The growing coronavirus health threat is worth watching, when the incidence of black swans is considered, Perryman told about 100 Rotarians.
“It is too early to tell where the coronavirus is headed in terms of economic effects. It has certainly had some impact,” he said in an email. “The oil price response has been notable, and Texas manufacturers that rely on parts from China are seeing some bottlenecks develop. Tourism will also be affected by the travel restrictions. At this point, it hasn’t had a large effect, but if the situation worsens or persists, it certainly could.”
Of greater concern, Perryman said, would be “some type of cyberattack that shut down the financial markets, or impacted our major ports of entry. Can you imagine what would happen if those ports were closed for a month. There are a lot of not-so-nice folks trying to do that.”
Perryman said passage of the United States-Mexico-Canada trade agreement was significant to Texas, though he said it is not significantly different from the North American Freed Trade Agreement it replaced. He said not having a trade agreement between these neighboring countries would have been disastrous for Texas, saying one of every six dollars generated by trade between the countries is tied to the Lone Star State. He called Texas a “juggernaut” in the international trade arena.
He again criticized the use of tariffs to level the playing field among the world’s leading importers and exporters. He said tariffs on timber from Canada have boosted the average price of a home built in Texas by $6,000, while levies on aluminum and steel have added $1,500 to the price of cars and trucks built in Texas. He said trade wars are not good for the economy.
He said lacking a trade deal, the United States would have lost 600,000 jobs, more than 100,000 of those in Texas.
He said 13 million Texans go to work daily, as do 1.3 million undocumented workers living in the state. He said 40% of those working in construction statewide are undocumented. Those are numbers to consider, he said, as the number of undocumented workers entering Texas is declining.
“And we can’t go grab people from other states because the unemployment rate is low everywhere,” Perryman told Rotarians.
He said 52% of the school children in Texas are Hispanic, but the families from which these youngsters come represent only 4.8% of the state’s wealth. He said steps must be taken to reverse the trend of young Hispanics dropping out of high school, some to get jobs to support their families.

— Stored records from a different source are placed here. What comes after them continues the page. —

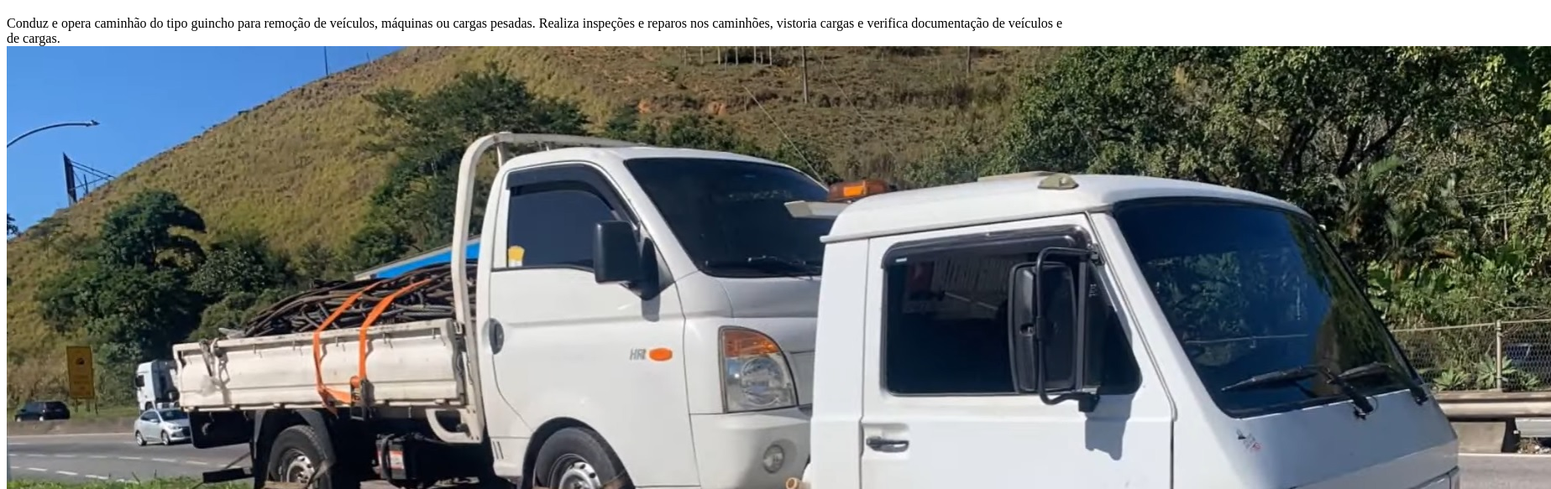
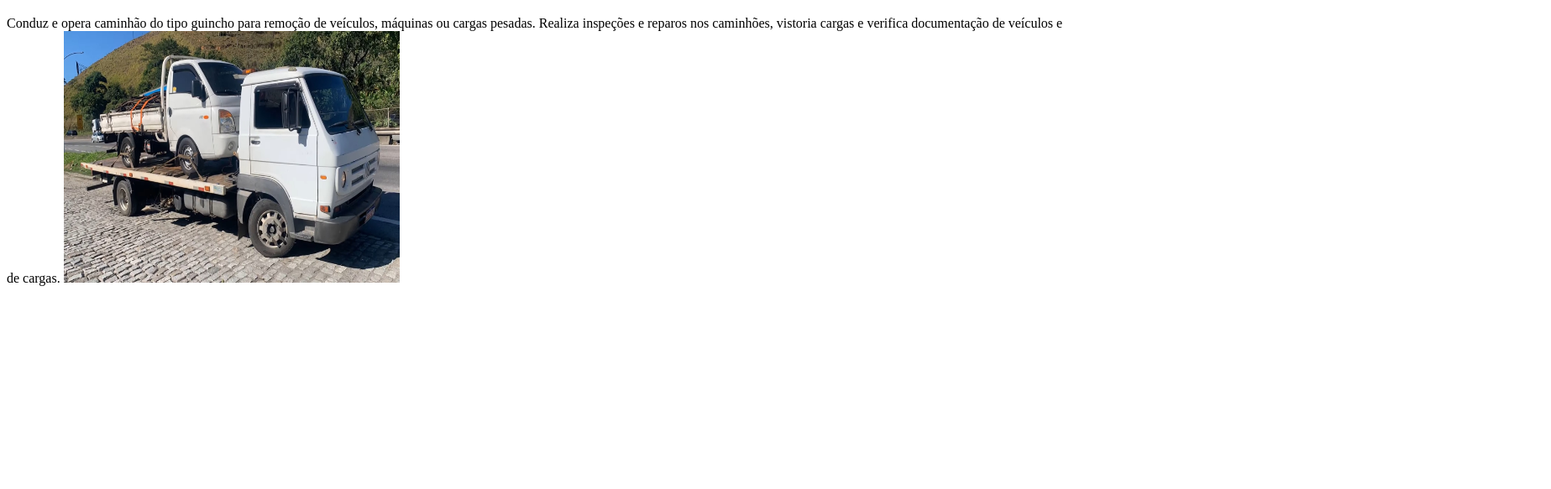
Before and after one commit to vitoriaraqueli/vitoriaraqueli.github.io, a plain HTML site: page index.html in a window 1280 px wide. Shown: the part 61-644 px from the top of the page at 84% size, 1847 px wide, since content can reach past the window. Drawn offline with Linux system fonts and the light colour scheme.

Commit message:
Add files via upload

```diff
--- a/index.html
+++ b/index.html
@@ -9,6 +9,6 @@
     <h1>guincheira</h1>
     <p>
         Conduz e opera caminhão do tipo guincho para remoção de veículos, máquinas ou cargas pesadas. Realiza inspeções e reparos nos caminhões, vistoria cargas e verifica documentação de veículos e de cargas.
-    <img src="guincho.jpg" alt=""></p>
+    <img src="guincho.jpg" alt="" width="400" height="300"></p>
 </body>
 </html>
```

And in a world where high-skill jobs are increasingly in demand, Perryman said Texas must pay attention to education as it relates to workforce development.